What about the insider threat? Authorized users who are already inside your network or have inside knowledge about your infrastructure.
While statistics vary on security breaches related to insider threats, a common theme is:
What’s interesting about the information above are the solutions listed to avoid these breaches have been the same for years. Yet security breaches due to insider threats continue to increase.
Based on what cybersecurity experts are seeing across all industries, these attacks are on the rise. They increase every year and each year they are becoming harder to detect. With a little surveillance using public information the techniques used in these attacks are becoming more complex. Phishing attacks are increasing. A phishing campaign is easy to launch and cost very little to support. Ransomware transformed from a threat targeting specific industries in 2016 to going global this past year. Malicious websites continue to popup like weeds. As technology advances so will the simplicity with launching attacks.
With an increase in attacks there must also be an increase in awareness training. Users, employees, stakeholders… however you want to refer to them. They are your greatest assets in protecting an organization.
Educating users and raising security awareness are a must. Educating is not a once a year class to check a box on user awareness training. This is where many fall short. Educating is constant awareness and communication, being sent to all users about active threats not only hitting your organization but also threats hitting industries near home to help you get in front of potential threats. Educating is not checking a box.
Protecting an organization from cyber threats has always been a challenge. Being one of the “good guys” you are always on the defense and in a reactionary state. The ultimate goal is to prevent an attack. However, if you have ever been in the thick of one of these incidents you already know this goal shifts to how quickly you can identify, contain and shut it down.

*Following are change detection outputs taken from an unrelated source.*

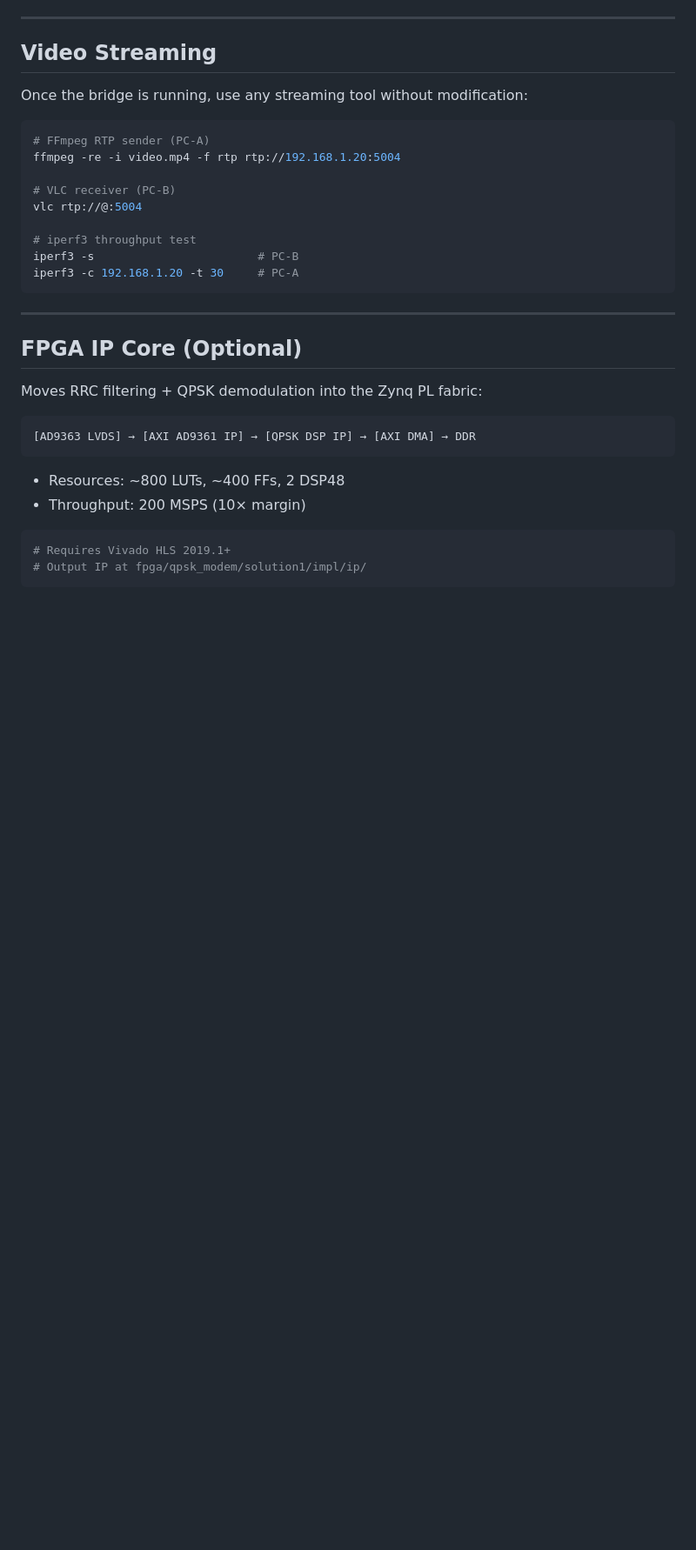
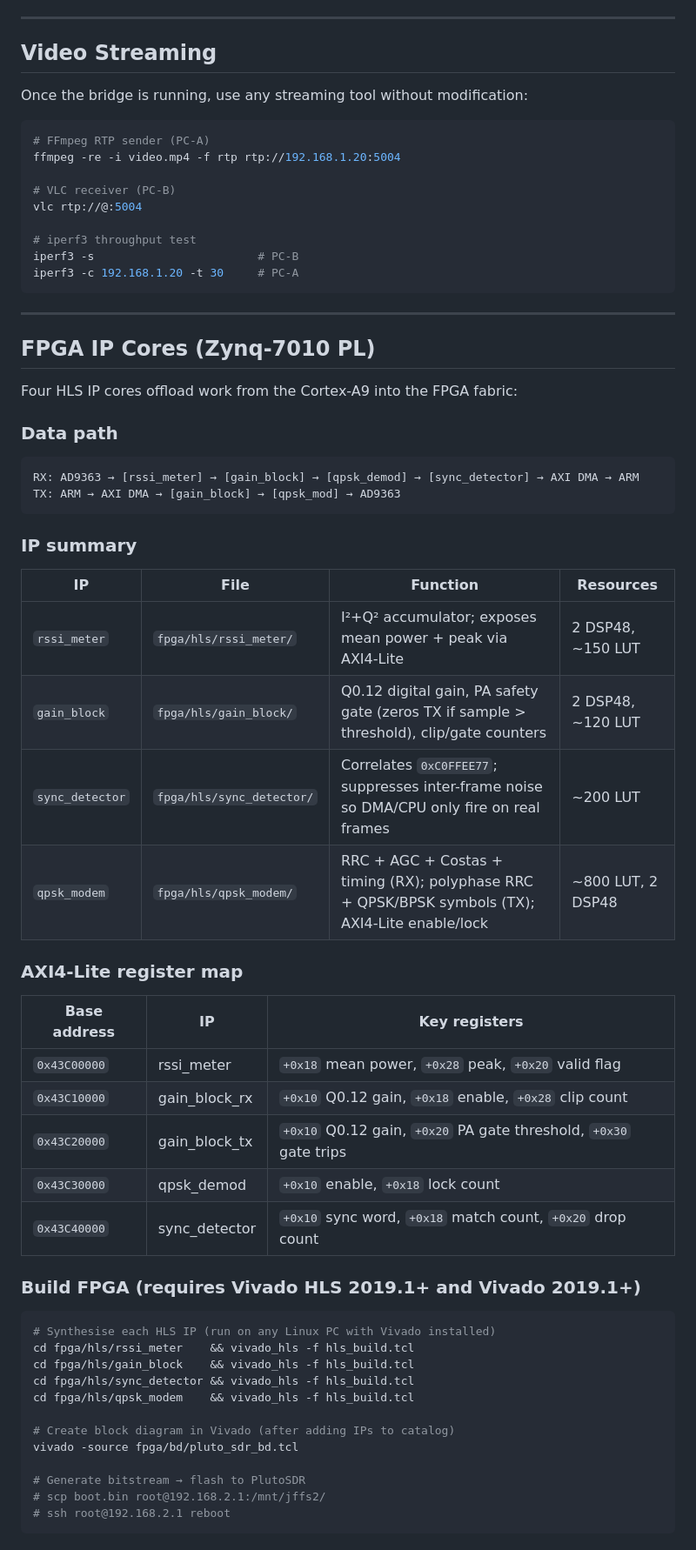
Before and after one commit to amit-hers/SDR, a Markdown page: README.md, the part around one of its changes. Shown at 87% size. Rendered like a GitHub page; blank space fills up the shorter version.

````diff
--- a/README.md
+++ b/README.md
@@ -254,17 +270,50 @@ iperf3 -c 192.168.1.20 -t 30     # PC-A
 
 ---
 
-## FPGA IP Core (Optional)
+## FPGA IP Cores (Zynq-7010 PL)
 
-Moves RRC filtering + QPSK demodulation into the Zynq PL fabric:
+Four HLS IP cores offload work from the Cortex-A9 into the FPGA fabric:
+
+### Data path
 
 ```
-[AD9363 LVDS] → [AXI AD9361 IP] → [QPSK DSP IP] → [AXI DMA] → DDR
+RX: AD9363 → [rssi_meter] → [gain_block] → [qpsk_demod] → [sync_detector] → AXI DMA → ARM
+TX: ARM → AXI DMA → [gain_block] → [qpsk_mod] → AD9363
 ```
 
-- Resources: ~800 LUTs, ~400 FFs, 2 DSP48
-- Throughput: 200 MSPS (10× margin)
+### IP summary
+
+| IP | File | Function | Resources |
+|----|------|----------|-----------|
+| `rssi_meter` | `fpga/hls/rssi_meter/` | I²+Q² accumulator; exposes mean power + peak via AXI4-Lite | 2 DSP48, ~150 LUT |
+| `gain_block` | `fpga/hls/gain_block/` | Q0.12 digital gain, PA safety gate (zeros TX if sample > threshold), clip/gate counters | 2 DSP48, ~120 LUT |
+| `sync_detector` | `fpga/hls/sync_detector/` | Correlates `0xC0FFEE77`; suppresses inter-frame noise so DMA/CPU only fire on real frames | ~200 LUT |
+| `qpsk_modem` | `fpga/hls/qpsk_modem/` | RRC + AGC + Costas + timing (RX); polyphase RRC + QPSK/BPSK symbols (TX); AXI4-Lite enable/lock | ~800 LUT, 2 DSP48 |
+
+### AXI4-Lite register map
+
+| Base address | IP | Key registers |
+|---|---|---|
+| `0x43C00000` | rssi_meter | `+0x18` mean power, `+0x28` peak, `+0x20` valid flag |
+| `0x43C10000` | gain_block_rx | `+0x10` Q0.12 gain, `+0x18` enable, `+0x28` clip count |
+| `0x43C20000` | gain_block_tx | `+0x10` Q0.12 gain, `+0x20` PA gate threshold, `+0x30` gate trips |
+| `0x43C30000` | qpsk_demod | `+0x10` enable, `+0x18` lock count |
+| `0x43C40000` | sync_detector | `+0x10` sync word, `+0x18` match count, `+0x20` drop count |
+
+### Build FPGA (requires Vivado HLS 2019.1+ and Vivado 2019.1+)
 
 ```bash
-# Requires Vivado HLS 2019.1+
-# Output IP at fpga/qpsk_modem/solution1/impl/ip/
+# Synthesise each HLS IP (run on any Linux PC with Vivado installed)
+cd fpga/hls/rssi_meter    && vivado_hls -f hls_build.tcl
+cd fpga/hls/gain_block    && vivado_hls -f hls_build.tcl
+cd fpga/hls/sync_detector && vivado_hls -f hls_build.tcl
+cd fpga/hls/qpsk_modem    && vivado_hls -f hls_build.tcl
+
+# Create block diagram in Vivado (after adding IPs to catalog)
+vivado -source fpga/bd/pluto_sdr_bd.tcl
+
+# Generate bitstream → flash to PlutoSDR
+# scp boot.bin root@192.168.2.1:/mnt/jffs2/
+# ssh root@192.168.2.1 reboot
+```
+
````
Also changed, not shown: other parts of README.md (+61 -10 lines).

If you work in cybersecurity, take advantage of the low hanging fruit mentioned above that is a finding every year to help prevent security breaches. Educating users and raising awareness.